Comment: This patient represents classic “subacute” bacterial endocarditis with fever, weight loss, and a heart murmur. In most cases, he would be cured with medical therapy alone. However, a TEE showed a lesion that was not appreciated on the initial TTE, and he required urgent surgery to restore a failing mitral valve.
Although the patient had no identified skin or mucosal lesions, when present these suggest the diagnosis. The subconjunctivial sacs and soft palate should be examined for petechiae, the nail beds for splinter hemorrhages, and digits for Janeway lesions.

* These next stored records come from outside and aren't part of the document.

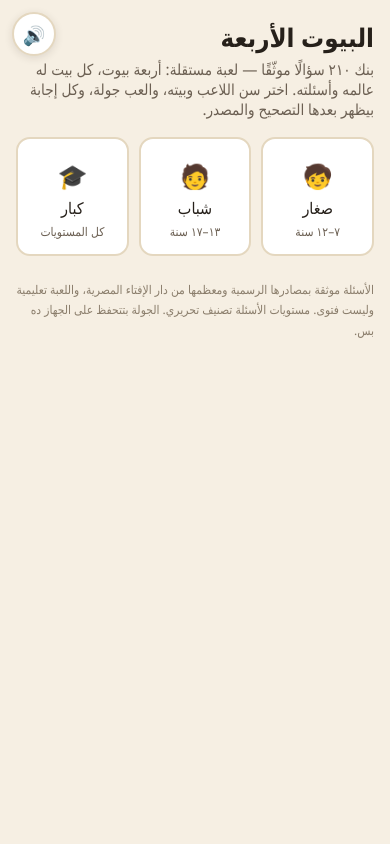
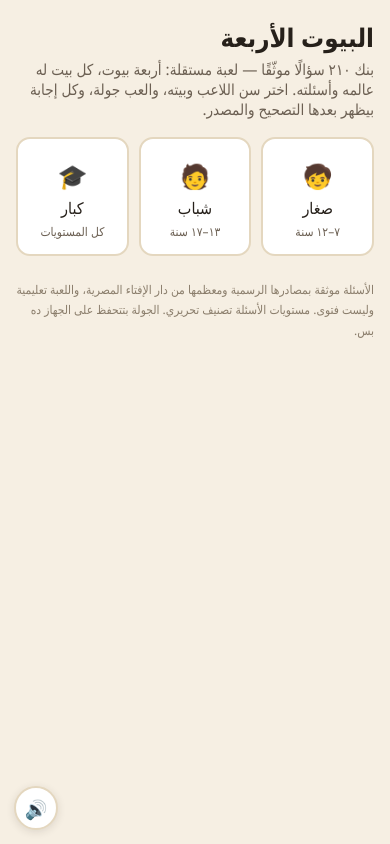
Before and after one commit to mategenaaraf/mategenaaraf.github.io, a plain HTML site: page houses-v2/index.html in a window 390 px wide. Drawn offline with Linux system fonts and the light colour scheme.

Commit message:
Preview: sound button to bottom-left (avoid card overlap on phones)

```diff
--- a/houses-v2/index.html
+++ b/houses-v2/index.html
@@ -50,7 +50,7 @@ h1{font-size:1.6rem;margin-bottom:4px}
 .disc{font-size:.75rem;color:#8a7d6b;margin-top:24px;line-height:1.7}
 .hidden{display:none}
 .screen{animation:pop .35s ease both}
-.sndbtn{position:fixed;top:12px;left:12px;z-index:50;background:#fff;border:2px solid #e4d7bf;border-radius:50%;width:44px;height:44px;font-size:1.15rem;cursor:pointer;box-shadow:0 2px 8px rgba(38,32,26,.12);transition:transform .12s}
+.sndbtn{position:fixed;bottom:14px;left:14px;z-index:50;background:#fff;border:2px solid #e4d7bf;border-radius:50%;width:44px;height:44px;font-size:1.15rem;cursor:pointer;box-shadow:0 2px 8px rgba(38,32,26,.12);transition:transform .12s}
 .sndbtn:active{transform:scale(.9)}
 .bump{animation:scoreBump .5s;display:inline-block}
 @keyframes pop{from{opacity:0;transform:translateY(14px)}to{opacity:1;transform:none}}
```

Osler’s definition of endocarditis included remittent fever, history of valvular heart disease, embolic features, skin lesions, and heart failure. These remain useful bedside observations, and positive blood cultures usually clinch the diagnosis. Perhaps the most important technical advance in recent years for diagnosis is the echocardiogram. The major Duke criteria, published in 1994, include a predictable bacterial organism in blood culture, multiple positive blood cultures with the same organism, or an echocardiogram with definite vegetation, abscess, or valve dehiscence. Any two of the above suffice for diagnosis of probable endocarditis. Accepted minor criteria consist of predisposing lesions, history of intravenous drug abuse, temperature higher than 38°C, vasculitis, skin lesions, or “suggestive” echocardiographic or microbiologic findings. Five of these, or three with one major criterion, support the diagnosis. Transesophageal is superior to transthoracic echocardiography and should be performed if the TTE is equivocal or non-diagnostic.